START Material to process

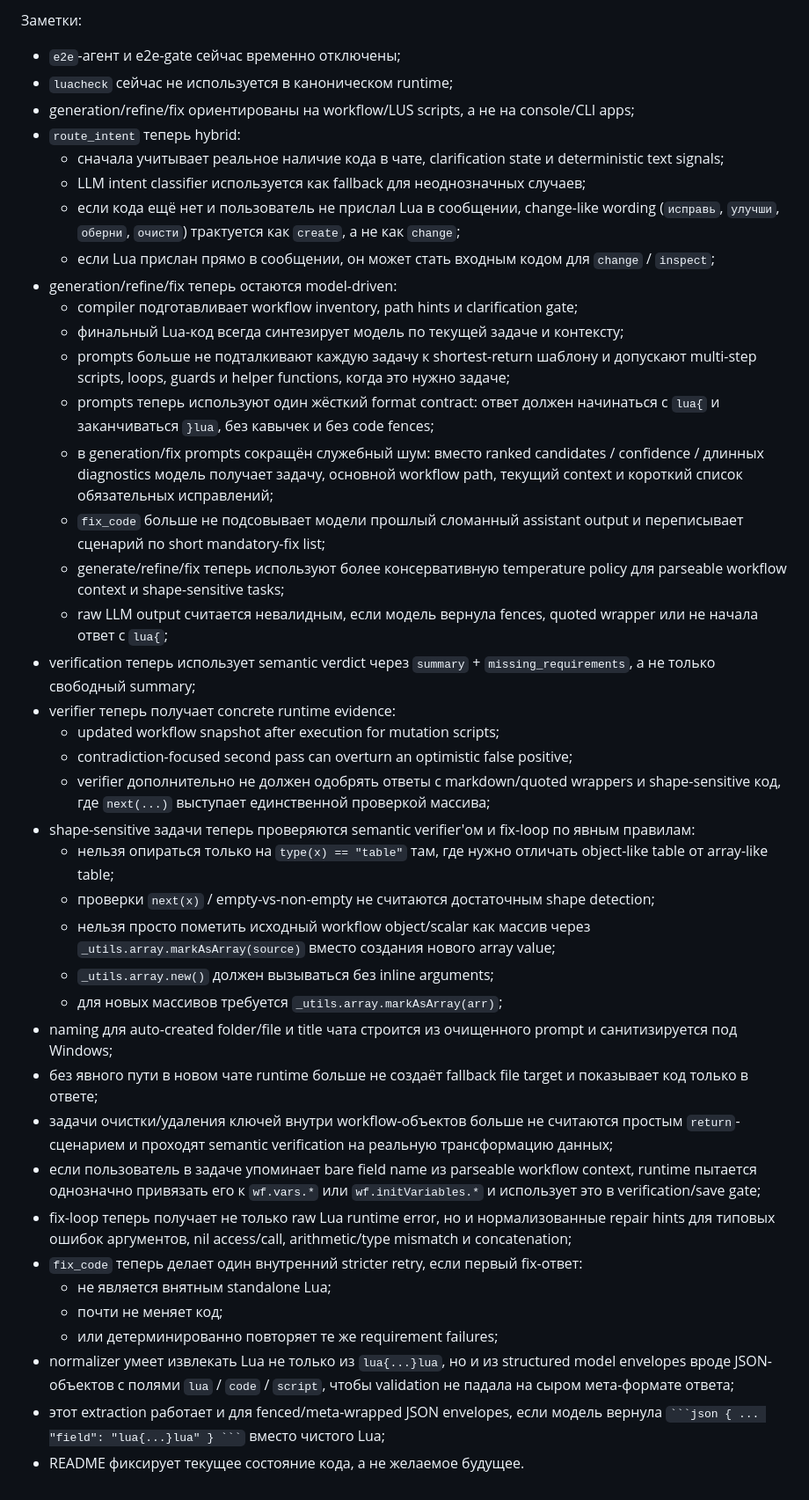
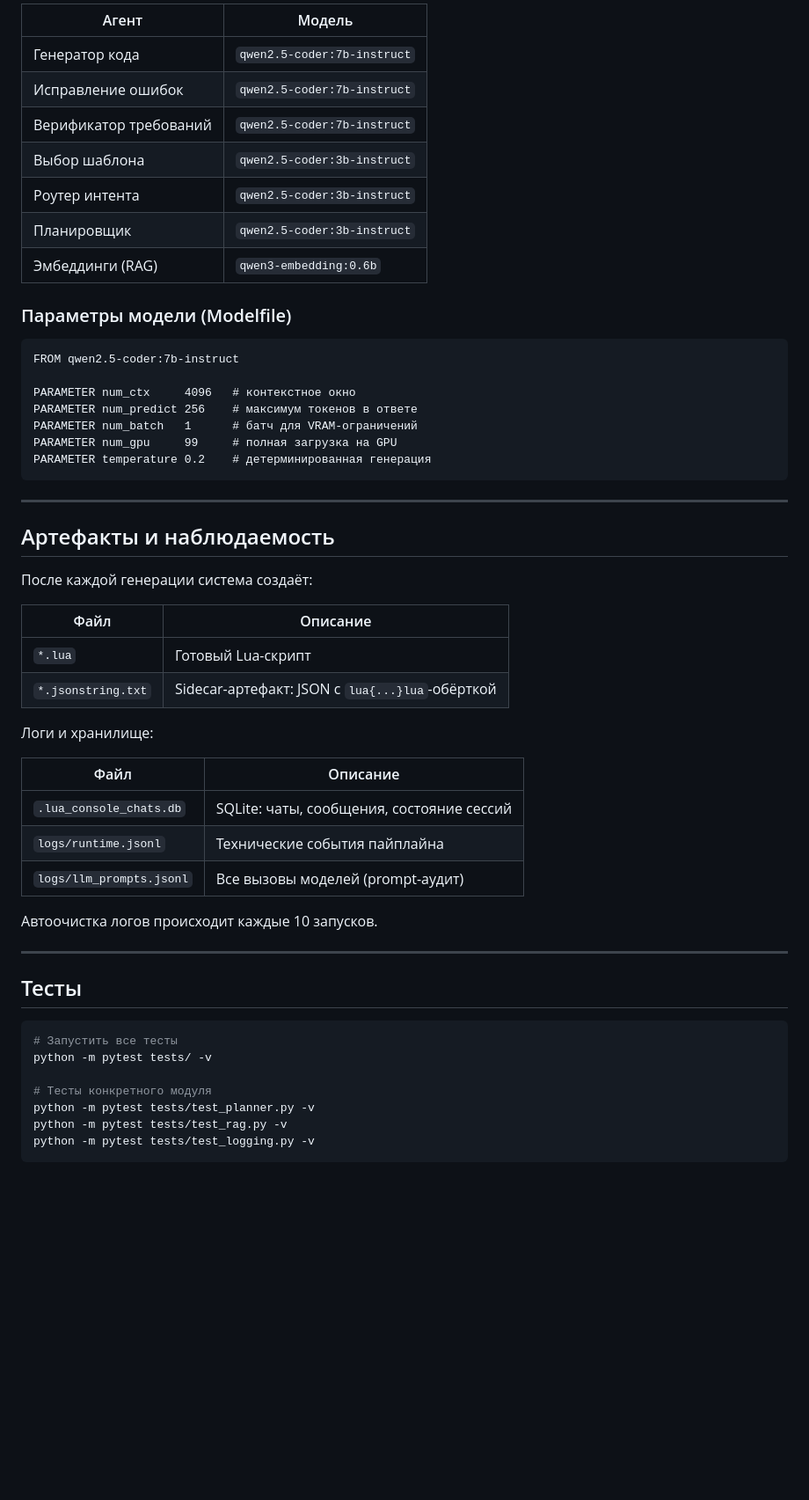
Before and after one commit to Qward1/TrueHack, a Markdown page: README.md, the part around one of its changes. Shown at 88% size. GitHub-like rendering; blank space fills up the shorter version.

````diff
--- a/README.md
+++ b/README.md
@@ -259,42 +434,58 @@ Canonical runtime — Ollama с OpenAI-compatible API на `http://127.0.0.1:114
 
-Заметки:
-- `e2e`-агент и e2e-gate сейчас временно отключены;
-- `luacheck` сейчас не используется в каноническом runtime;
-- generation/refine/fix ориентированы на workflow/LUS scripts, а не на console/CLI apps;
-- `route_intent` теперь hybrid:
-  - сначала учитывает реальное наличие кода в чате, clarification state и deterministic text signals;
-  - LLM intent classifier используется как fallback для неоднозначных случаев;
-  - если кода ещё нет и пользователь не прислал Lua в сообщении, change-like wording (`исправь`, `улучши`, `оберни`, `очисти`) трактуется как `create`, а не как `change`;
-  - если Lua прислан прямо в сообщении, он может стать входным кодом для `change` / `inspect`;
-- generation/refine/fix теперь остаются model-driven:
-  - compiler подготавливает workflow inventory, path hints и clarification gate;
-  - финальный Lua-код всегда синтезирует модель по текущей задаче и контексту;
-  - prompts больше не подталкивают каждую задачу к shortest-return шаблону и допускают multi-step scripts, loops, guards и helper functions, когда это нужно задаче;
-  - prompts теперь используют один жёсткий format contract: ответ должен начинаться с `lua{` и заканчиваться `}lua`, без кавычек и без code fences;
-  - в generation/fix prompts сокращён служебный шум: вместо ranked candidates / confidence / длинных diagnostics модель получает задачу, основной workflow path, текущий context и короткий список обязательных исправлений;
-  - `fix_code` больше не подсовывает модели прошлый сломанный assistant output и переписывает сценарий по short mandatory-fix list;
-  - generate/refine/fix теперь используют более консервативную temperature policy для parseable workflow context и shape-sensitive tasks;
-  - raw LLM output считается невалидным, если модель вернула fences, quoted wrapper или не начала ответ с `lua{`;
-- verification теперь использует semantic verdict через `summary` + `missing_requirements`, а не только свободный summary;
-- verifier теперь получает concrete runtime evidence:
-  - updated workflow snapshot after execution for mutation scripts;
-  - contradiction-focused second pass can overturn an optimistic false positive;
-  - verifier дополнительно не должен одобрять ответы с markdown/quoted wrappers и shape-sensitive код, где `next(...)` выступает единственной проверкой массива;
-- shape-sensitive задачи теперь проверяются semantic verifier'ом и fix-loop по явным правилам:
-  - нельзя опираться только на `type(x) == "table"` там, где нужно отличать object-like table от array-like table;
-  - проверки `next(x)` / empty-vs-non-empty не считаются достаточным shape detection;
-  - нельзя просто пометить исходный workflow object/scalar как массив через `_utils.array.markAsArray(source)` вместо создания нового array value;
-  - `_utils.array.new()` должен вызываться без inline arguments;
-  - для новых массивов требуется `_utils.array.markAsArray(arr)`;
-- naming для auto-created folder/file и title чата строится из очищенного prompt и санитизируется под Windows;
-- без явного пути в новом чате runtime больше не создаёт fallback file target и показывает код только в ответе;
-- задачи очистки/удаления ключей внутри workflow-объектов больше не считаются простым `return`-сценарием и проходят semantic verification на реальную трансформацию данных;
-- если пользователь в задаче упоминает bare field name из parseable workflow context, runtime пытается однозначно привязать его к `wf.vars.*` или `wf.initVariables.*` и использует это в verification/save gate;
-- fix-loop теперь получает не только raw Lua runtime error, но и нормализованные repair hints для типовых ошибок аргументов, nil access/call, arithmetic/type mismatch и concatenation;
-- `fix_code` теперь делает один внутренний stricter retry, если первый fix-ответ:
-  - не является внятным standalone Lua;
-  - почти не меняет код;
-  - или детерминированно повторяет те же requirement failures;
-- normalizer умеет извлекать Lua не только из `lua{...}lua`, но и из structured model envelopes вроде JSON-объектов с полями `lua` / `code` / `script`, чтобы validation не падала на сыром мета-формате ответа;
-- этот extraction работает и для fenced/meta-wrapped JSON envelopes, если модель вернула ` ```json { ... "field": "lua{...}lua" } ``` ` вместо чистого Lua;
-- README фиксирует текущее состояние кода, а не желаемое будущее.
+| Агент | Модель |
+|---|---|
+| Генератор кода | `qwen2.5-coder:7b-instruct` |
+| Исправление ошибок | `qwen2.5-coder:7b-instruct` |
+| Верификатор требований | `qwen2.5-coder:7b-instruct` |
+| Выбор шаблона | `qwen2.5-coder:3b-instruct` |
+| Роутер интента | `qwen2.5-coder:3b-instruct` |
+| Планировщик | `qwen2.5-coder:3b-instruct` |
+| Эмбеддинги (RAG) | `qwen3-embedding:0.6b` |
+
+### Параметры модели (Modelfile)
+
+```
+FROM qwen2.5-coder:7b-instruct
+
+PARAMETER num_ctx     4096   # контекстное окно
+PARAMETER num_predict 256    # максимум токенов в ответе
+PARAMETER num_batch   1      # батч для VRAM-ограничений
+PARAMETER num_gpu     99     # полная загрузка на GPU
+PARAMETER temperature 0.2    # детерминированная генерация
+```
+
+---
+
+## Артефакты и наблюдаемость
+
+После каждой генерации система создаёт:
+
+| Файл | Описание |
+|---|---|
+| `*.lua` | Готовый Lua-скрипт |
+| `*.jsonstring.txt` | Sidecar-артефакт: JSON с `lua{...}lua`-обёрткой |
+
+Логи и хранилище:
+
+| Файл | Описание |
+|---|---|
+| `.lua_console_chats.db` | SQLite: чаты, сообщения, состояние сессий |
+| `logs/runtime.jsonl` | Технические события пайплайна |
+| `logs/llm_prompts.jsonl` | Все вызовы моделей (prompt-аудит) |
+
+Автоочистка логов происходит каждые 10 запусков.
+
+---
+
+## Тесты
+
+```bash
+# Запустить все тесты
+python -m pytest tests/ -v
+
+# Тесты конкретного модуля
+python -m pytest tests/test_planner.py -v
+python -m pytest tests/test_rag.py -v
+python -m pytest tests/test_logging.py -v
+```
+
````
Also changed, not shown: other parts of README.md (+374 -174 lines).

END Material to process
START Material to process

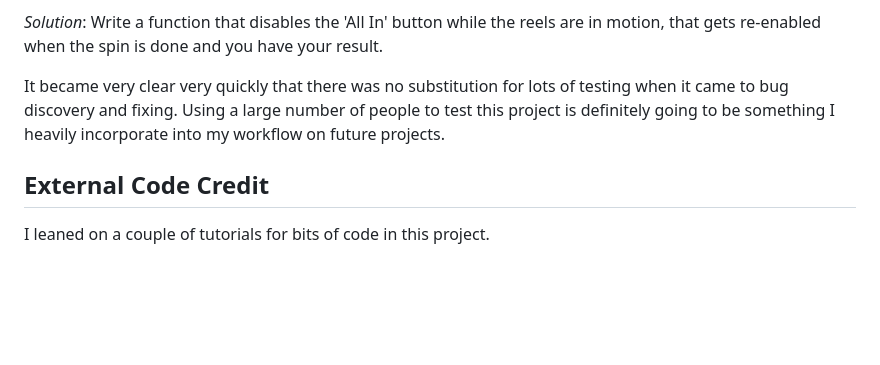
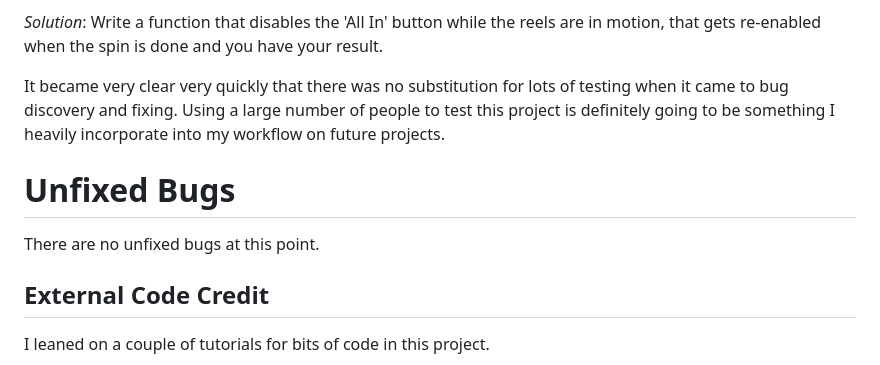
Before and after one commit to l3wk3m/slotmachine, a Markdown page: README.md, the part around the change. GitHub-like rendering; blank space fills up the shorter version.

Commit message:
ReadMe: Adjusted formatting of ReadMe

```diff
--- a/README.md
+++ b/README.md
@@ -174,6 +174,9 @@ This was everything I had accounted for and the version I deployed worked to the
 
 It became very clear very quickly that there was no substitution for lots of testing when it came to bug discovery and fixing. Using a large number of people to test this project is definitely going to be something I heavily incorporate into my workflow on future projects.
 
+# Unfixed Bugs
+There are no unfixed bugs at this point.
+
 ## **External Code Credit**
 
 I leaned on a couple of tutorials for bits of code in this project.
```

END Material to process
START Material to process

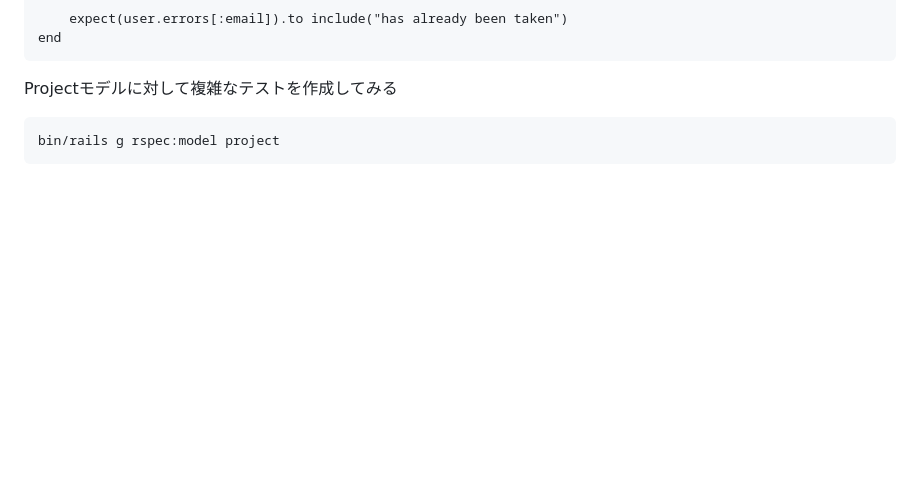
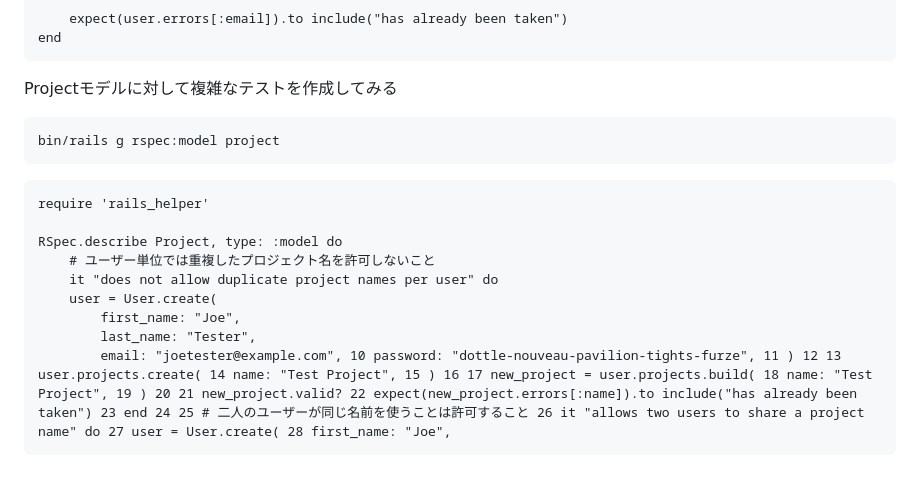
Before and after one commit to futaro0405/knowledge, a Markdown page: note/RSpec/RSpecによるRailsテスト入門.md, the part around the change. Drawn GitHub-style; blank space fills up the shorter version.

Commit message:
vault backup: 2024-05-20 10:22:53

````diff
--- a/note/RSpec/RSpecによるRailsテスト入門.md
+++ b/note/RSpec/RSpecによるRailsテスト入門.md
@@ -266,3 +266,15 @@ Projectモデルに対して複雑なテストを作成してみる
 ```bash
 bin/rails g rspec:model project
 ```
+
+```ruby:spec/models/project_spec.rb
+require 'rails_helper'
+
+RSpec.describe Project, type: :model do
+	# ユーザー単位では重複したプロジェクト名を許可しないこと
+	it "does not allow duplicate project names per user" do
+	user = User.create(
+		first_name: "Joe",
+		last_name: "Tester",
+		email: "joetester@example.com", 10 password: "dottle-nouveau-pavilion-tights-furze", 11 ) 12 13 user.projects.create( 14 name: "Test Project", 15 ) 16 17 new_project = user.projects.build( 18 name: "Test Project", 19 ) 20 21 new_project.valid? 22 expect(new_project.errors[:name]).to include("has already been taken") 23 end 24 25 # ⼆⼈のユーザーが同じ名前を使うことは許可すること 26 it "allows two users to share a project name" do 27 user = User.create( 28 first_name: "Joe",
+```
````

END Material to process

→ What to produce:
Could you copy every line in the records that holds "только"?

→ Task response:
-- verification теперь использует semantic verdict через `summary` + `missing_requirements`, а не только свободный summary;
-  - нельзя опираться только на `type(x) == "table"` там, где нужно отличать object-like table от array-like table;
-- без явного пути в новом чате runtime больше не создаёт fallback file target и показывает код только в ответе;
-- fix-loop теперь получает не только raw Lua runtime error, но и нормализованные repair hints для типовых ошибок аргументов, nil access/call, arithmetic/type mismatch и concatenation;
-- normalizer умеет извлекать Lua не только из `lua{...}lua`, но и из structured model envelopes вроде JSON-объектов с полями `lua` / `code` / `script`, чтобы validation не падала на сыром мета-формате ответа;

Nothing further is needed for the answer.